**** DATASET RECORDS

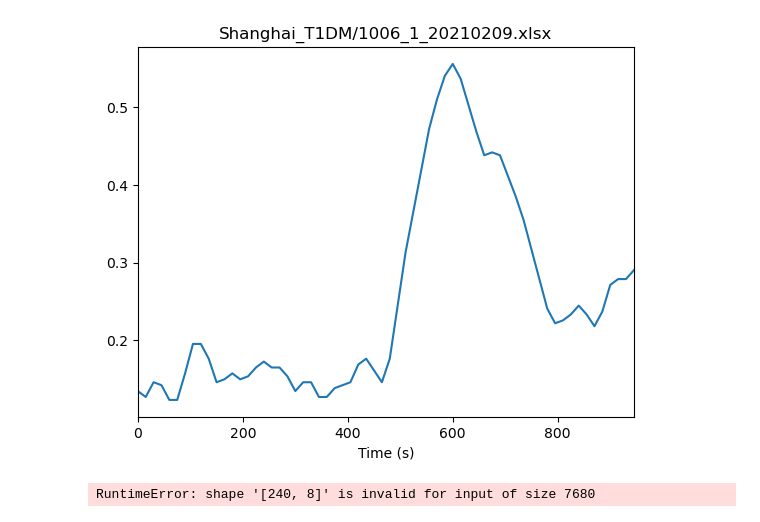
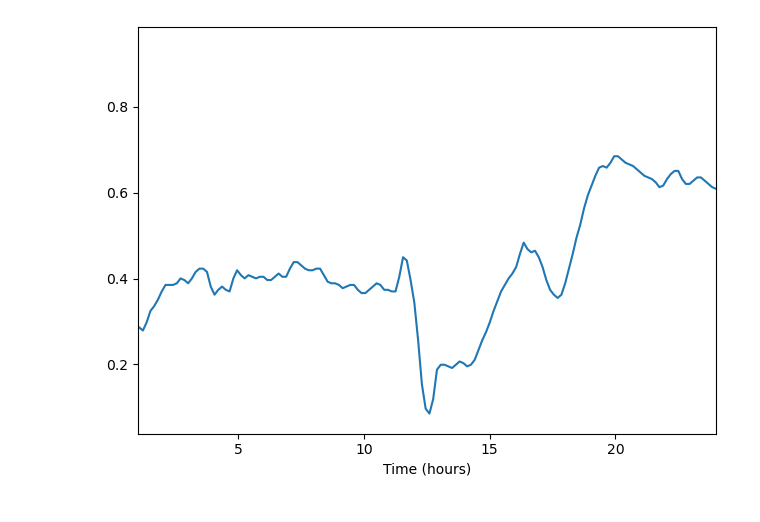
Before and after one commit to Liamdev631/neuromorphic-pancreas, a Jupyter notebook: data_viewer.ipynb, the cells around one changed output. Saved outputs shown, nothing was run; the diff lists cells and outputs as text; code cells hidden in the pictures.

Commit message:
Reconfigured representation of time

```diff
--- a/data_viewer.ipynb
+++ b/data_viewer.ipynb
@@ -12,0 +8,3 @@ sample_data = ds.__getitem__(3)[20:][:sample_size*4]
+# %%
+ds = GlucoseDataset("datasets/diabetes_datasets.zip", sub_directory="Shanghai_T1DM")
+sample_data = ds.__getitem__(0)
@@ -13,15 +14,9 @@ sample_data = ds.__getitem__(3)[20:][:sample_size*4]
 # %%
 # Plot the time series
-ts_continuous = TSContinuous.from_clocked(samples=sample_data, dt=ds.sample_interval, name=ds.file_list[file_index]) # type: ignore
-ts_continuous.plot();
+ts_continuous = TSContinuous.from_clocked(samples=sample_data, dt=ds.sample_interval) # type: ignore
+ts_continuous.plot()
+plt.xlabel("Time (hours)")
+plt.xlim(1, 24)
+plt.tight_layout();
 # %% [output]
-[figure, old version]
+[figure, new version]
-# %%
-import snntorch.spikegen as spikegen
-
-trials = 8
-spikes = spikegen.rate(sample_data, num_steps=num_dt_per_sample*trials).reshape(sample_size * num_dt_per_sample, trials)
-ts_events = TSEvent.from_raster(raster=spikes, dt=dt) # type: ignore
-ts_events.plot();
-# %% [output]
-RuntimeError: shape '[240, 8]' is invalid for input of size 7680
```
Also changed, not shown: parts of 3 cells of this notebook, 6 other files.
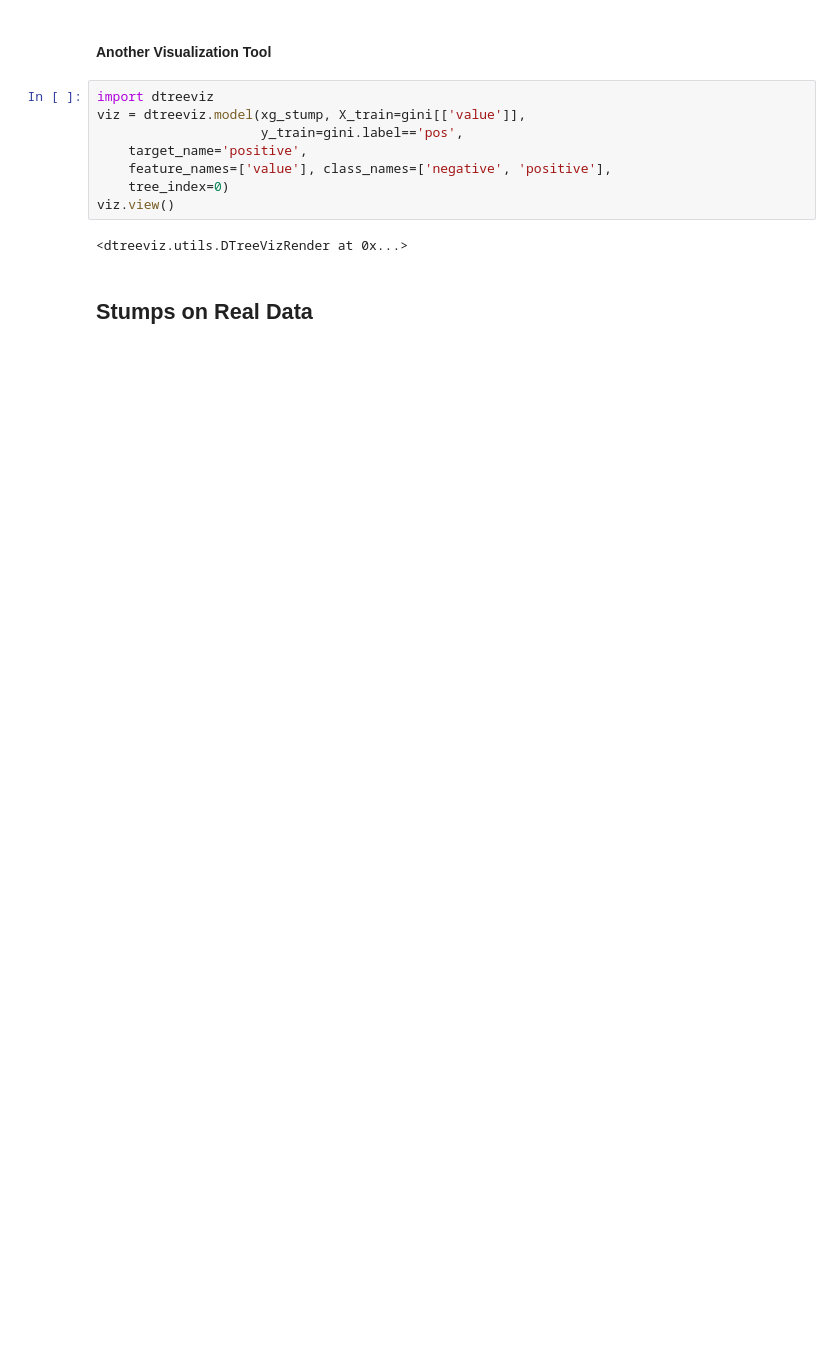
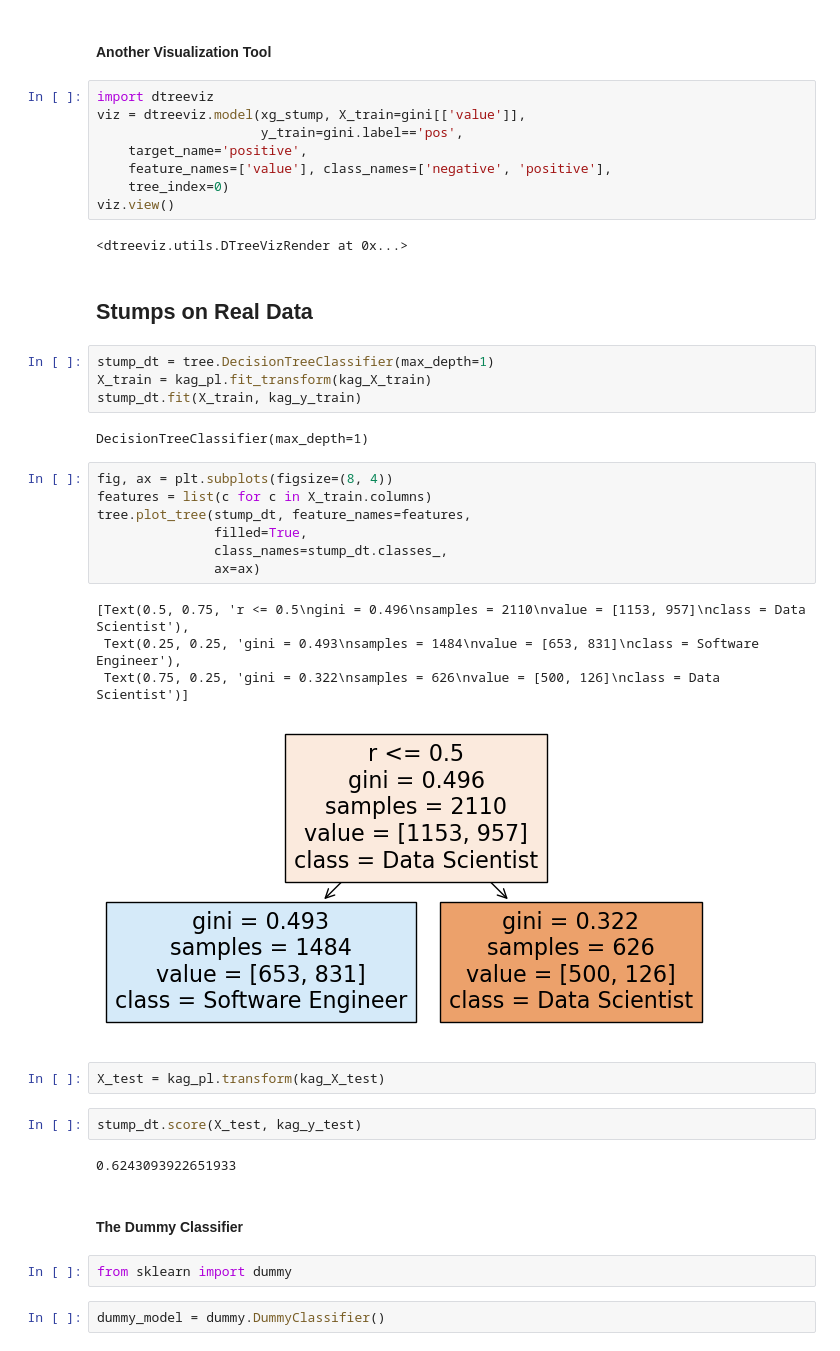
Before and after one commit to joakor89/effective_XGBoost, a Jupyter notebook: Effective XGBoost.ipynb, the cells around one changed output. Cells and saved outputs as stored; diff of their text form; blank space fills up the shorter version.

Commit message:
Stumps with XGBoost

```diff
--- a/Effective XGBoost.ipynb
+++ b/Effective XGBoost.ipynb
@@ -539,3 +530,33 @@ viz.view()
 <dtreeviz.utils.DTreeVizRender at 0x...>
 # %% [markdown]
 ## Stumps on Real Data
+# %%
+stump_dt = tree.DecisionTreeClassifier(max_depth=1)
+X_train = kag_pl.fit_transform(kag_X_train)
+stump_dt.fit(X_train, kag_y_train)
+# %% [output]
+DecisionTreeClassifier(max_depth=1)
+# %%
+fig, ax = plt.subplots(figsize=(8, 4))
+features = list(c for c in X_train.columns)
+tree.plot_tree(stump_dt, feature_names=features,
+               filled=True,
+               class_names=stump_dt.classes_,
+               ax=ax)
+# %% [output]
+[Text(0.5, 0.75, 'r <= 0.5\ngini = 0.496\nsamples = 2110\nvalue = [1153, 957]\nclass = Data Scientist'),
+ Text(0.25, 0.25, 'gini = 0.493\nsamples = 1484\nvalue = [653, 831]\nclass = Software Engineer'),
+ Text(0.75, 0.25, 'gini = 0.322\nsamples = 626\nvalue = [500, 126]\nclass = Data Scientist')]
+[figure, added]
+# %%
+X_test = kag_pl.transform(kag_X_test)
+# %%
+stump_dt.score(X_test, kag_y_test)
+# %% [output]
+0.6243093922651933
+# %% [markdown]
+#### The Dummy Classifier
+# %%
+from sklearn import dummy
+# %%
+dummy_model = dummy.DummyClassifier()
```
Also changed, not shown: parts of 26 cells of this notebook.
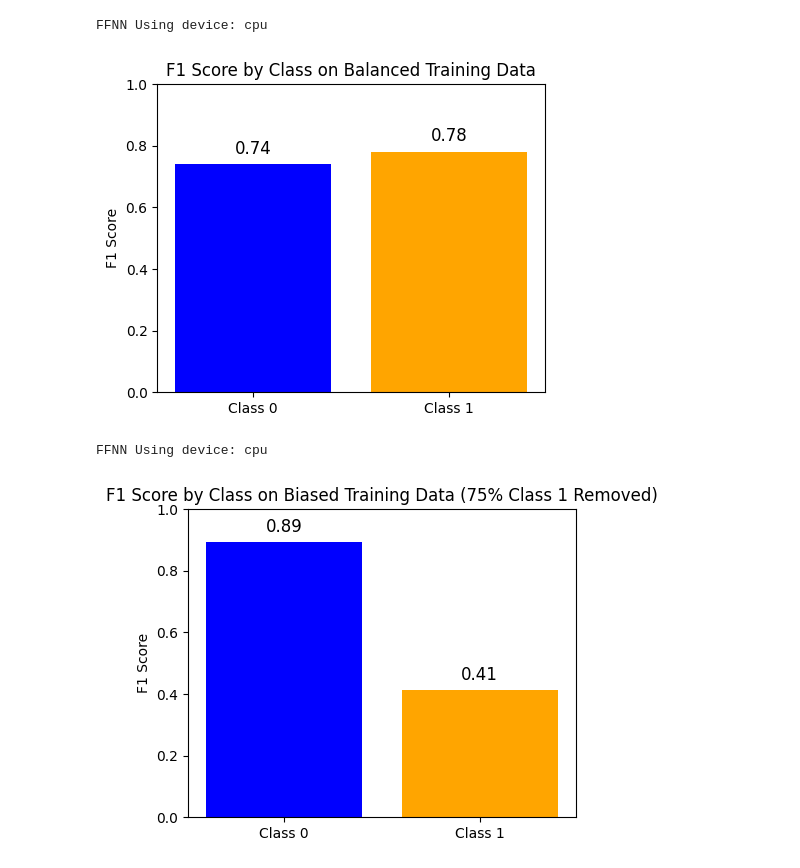
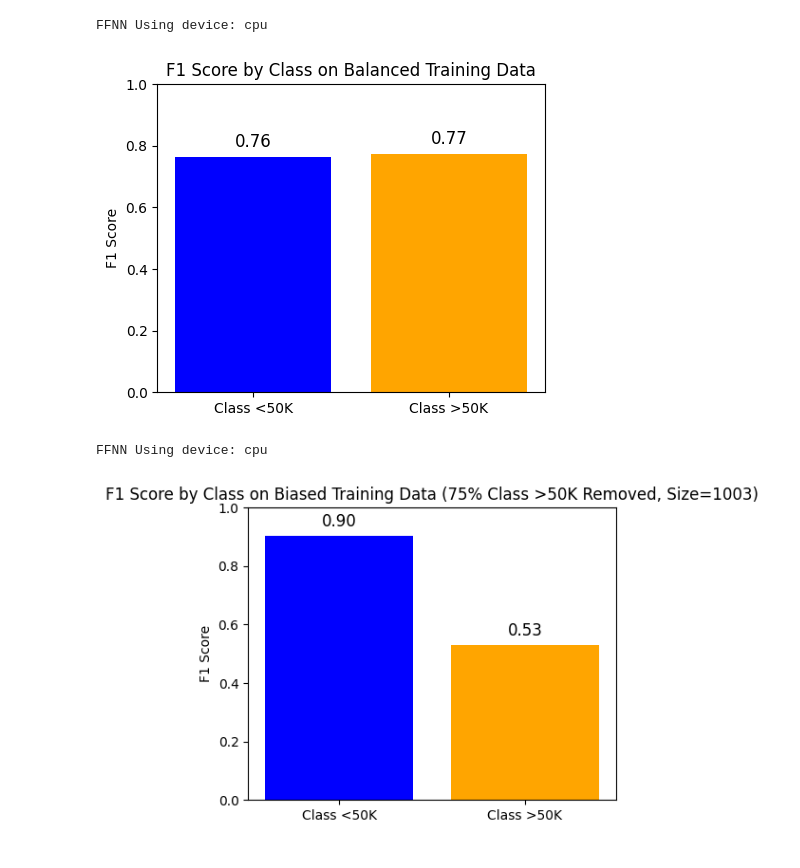
Before and after one commit to LucasHartmanWestern/cs_9170_project, a Jupyter notebook: census_income.ipynb, the cells around one changed output. Saved outputs shown, nothing was run; the diff lists cells and outputs as text; code cells hidden in the pictures.

```diff
--- a/census_income.ipynb
+++ b/census_income.ipynb
@@ -13,30 +14,30 @@ import torch
 # %%
-# 1. Fetch dataset
 adult = fetch_ucirepo(id=2)
-X_df = adult.data.features  # DataFrame of shape (n_samples, n_features)
-y_df = adult.data.targets   # DataFrame of shape (n_samples, 1)
+X_df = adult.data.features
+y_df = adult.data.targets
+print(X_df.join(y_df).head())
 
-# Convert X and y to numpy arrays
+
 X = X_df.values
 y = np.ravel(y_df.values)
+print("Unique values in y:", np.unique(y))
 
-# Map string labels to 0/1 (adjust exact strings if needed)
-y = np.where(y == '>50K', 1, 0)
+# Map labels to 0/1
+y = np.where(np.isin(y, ['>50K', '>50K.']), 1, 0)
+print("Class coded to 1:", ['>50K', '>50K.'])
 
-# Identify categorical and numerical columns by dtype
+# Identify categorical and numerical
 cat_cols = [i for i, dt in enumerate(X_df.dtypes) if dt.name in ['category', 'object', 'bool']]
 num_cols = [i for i, dt in enumerate(X_df.dtypes) if np.issubdtype(dt, np.number)]
 
-# 2. One-hot encode categoricals, standardize numericals
+#One-hot encode categoricals, standardize numericals
 encoder = OneHotEncoder(sparse_output=False, handle_unknown='ignore')
 X_cat = encoder.fit_transform(X[:, cat_cols]) if cat_cols else np.empty((X.shape[0], 0))
 
 scaler = StandardScaler()
 X_num = scaler.fit_transform(X[:, num_cols]) if num_cols else np.empty((X.shape[0], 0))
 
-# stack back together
 X_all = np.hstack([X_num, X_cat])
 y_all = y
 
-# For balancing, create a single array with features and target as last column
 df_all = np.hstack([X_all, y_all.reshape(-1, 1)])
@@ -100,23 +132,21 @@ f1_balanced = f1_score(y_test, np.round(y_pred))
 # %% [output]
 FFNN Using device: cpu
 # %%
-import matplotlib.pyplot as plt
-from sklearn.metrics import f1_score
 
-# Get predictions on the training set
+
 y_train_pred = agent.predict(X_train)
 if isinstance(y_train_pred, torch.Tensor):
     y_train_pred = y_train_pred.detach().cpu().numpy()
 y_train_pred = np.array(y_train_pred).round().astype(int)
 y_train_true = np.array(y_train).astype(int)
 
-# Compute F1 score for each class (binary)
+# Compute F1 score for each class
 f1_class_0 = f1_score(y_train_true, y_train_pred, pos_label=0)
 f1_class_1 = f1_score(y_train_true, y_train_pred, pos_label=1)
 
 # Bar plot: F1 score for class 0 vs class 1
 plt.figure(figsize=(5, 4))
-plt.bar(['Class 0', 'Class 1'], [f1_class_0, f1_class_1], color=['blue', 'orange'])
+plt.bar(['Class <50K', 'Class >50K'], [f1_class_0, f1_class_1], color=['blue', 'orange'])
 plt.ylim(0, 1)
 plt.ylabel('F1 Score')
 plt.title('F1 Score by Class on Balanced Training Data')
@@ -124,16 +154,13 @@ for i, v in enumerate([f1_class_0, f1_class_1]):
     plt.text(i, v + 0.02, f"{v:.2f}", ha='center', va='bottom', fontsize=12)
 plt.show()
 # %% [output]
-[figure, old version]
+[figure, new version]
 # %%
-import numpy as np
-import pandas as pd
-from sklearn.decomposition import PCA
+# Set bias percentage and desired biased dataset size
+remove_pct = 0.75
+biased_dataset_size = max_balanced_size
 
-# 1. Set bias percentage (adjustable)
-remove_pct = 0.75  # 20% by default, change as needed
-
-# 2. Bias the dataset: remove a percentage of Class 1 examples from the balanced training set
+# Bias the dataset: remove a percentage of Class 1 examples from the balanced training set
 df_balanced = pd.DataFrame(X_train, columns=[f'feat_{i}' for i in range(X_train.shape[1])])
 df_balanced['target'] = y_train
 
@@ -141,49 +168,66 @@ df_balanced['target'] = y_train
 df_class_0 = df_balanced[df_balanced['target'] == 0]
 df_class_1 = df_balanced[df_balanced['target'] == 1]
 
-# Remove a fraction of class 1
-df_class_1_biased = df_class_1.sample(frac=1 - remove_pct, random_state=123)
-df_biased = pd.concat([df_class_0, df_class_1_biased], axis=0).sample(frac=1, random_state=123).reset_index(drop=True)
+# Calculate number of class 1 and class 0 samples to include to achieve the desired bias and total size
+# Let n1 = number of class 1, n0 = number of class 0
+# n1 = (1 - remove_pct) * n1_orig
+# n0 + n1 = biased_dataset_size
+# n1 = (1 - remove_pct) * n1_orig
+# n0 = biased_dataset_size - n1
+
+n1_orig = len(df_class_1)
+n0_orig = len(df_class_0)
+n1 = int((1 - remove_pct) * n1_orig)
+n1 = min(n1, n1_orig)  # cannot sample more than available
+n0 = biased_dataset_size - n1
+n0 = min(n0, n0_orig)  # cannot sample more than available
+
+# Sample class 1 and class 0
+df_class_1_biased = df_class_1.sample(n=n1, random_state=123) if n1 > 0 else df_class_1.iloc[[]]
+df_class_0_biased = df_class_0.sample(n=n0, random_state=123) if n0 > 0 else df_class_0.iloc[[]]
+
+df_biased = pd.concat([df_class_0_biased, df_class_1_biased], axis=0).sample(frac=1, random_state=123).reset_index(drop=True)
 
 X_biased = df_biased.drop('target', axis=1).values
 y_biased = df_biased['target'].values
 
-# 3. PCA analysis (just like before)
+# PCA analysis
 pca = PCA(n_components=2)
 X_biased_pca = pca.fit_transform(X_biased)
-# 4. Train and predict just like before
+
+# Train and predict
 biased_dataset = TensorDataset(torch.tensor(X_biased, dtype=torch.float32), torch.tensor(y_biased, dtype=torch.long))
 biased_loader = DataLoader(biased_dataset, batch_size=ffnn_config['batch_size'], shuffle=True)
 
-# Re-initialize agent to avoid contamination from previous training
+# Re-initialize agent
 agent_biased = FFNNAgent(**ffnn_config)
 agent_biased.train(biased_loader)
 y_pred_biased = agent_biased.predict(X_test)
 if isinstance(y_pred_biased, list):
     y_pred_biased = np.array(y_pred_biased)
 f1_biased = f1_score(y_test, np.round(y_pred_biased))
 
-# 5. Plot F1 score by class for biased data
+# Plot F1 score by class for biased data
 y_train_pred_biased = agent_biased.predict(X_biased)
 if isinstance(y_train_pred_biased, torch.Tensor):
     y_train_pred_biased = y_train_pred_biased.detach().cpu().numpy()
 y_train_pred_biased = np.array(y_train_pred_biased).round().astype(int)
 y_train_true_biased = np.array(y_biased).astype(int)
 
 f1_class_0_biased = f1_score(y_train_true_biased, y_train_pred_biased, pos_label=0)
 f1_class_1_biased = f1_score(y_train_true_biased, y_train_pred_biased, pos_label=1)
 
 plt.figure(figsize=(5, 4))
-plt.bar(['Class 0', 'Class 1'], [f1_class_0_biased, f1_class_1_biased], color=['blue', 'orange'])
+plt.bar(['Class <50K', 'Class >50K'], [f1_class_0_biased, f1_class_1_biased], color=['blue', 'orange'])
 plt.ylim(0, 1)
 plt.ylabel('F1 Score')
-plt.title(f'F1 Score by Class on Biased Training Data ({int(remove_pct*100)}% Class 1 Removed)')
+plt.title(f'F1 Score by Class on Biased Training Data ({int(remove_pct*100)}% Class >50K Removed, Size={len(df_biased)})')
 for i, v in enumerate([f1_class_0_biased, f1_class_1_biased]):
     plt.text(i, v + 0.02, f"{v:.2f}", ha='center', va='bottom', fontsize=12)
 plt.show()
 # %% [output]
 FFNN Using device: cpu
-[figure, old version]
+[figure, new version]
 # %%
 def split_dataset(self, seq_len=5, seed=42):
     # 1. Fetch dataset
```
Also changed, not shown: parts of 4 cells of this notebook, 1 other file.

********

**WHAT THE EXERCISE ASKS**. Pull every line containing the string "values" out of the data above and copy it.

**RESULT OF THE EXERCISE**.
 X = X_df.values
 y = np.ravel(y_df.values)
+print("Unique values in y:", np.unique(y))
 X_biased = df_biased.drop('target', axis=1).values
 y_biased = df_biased['target'].values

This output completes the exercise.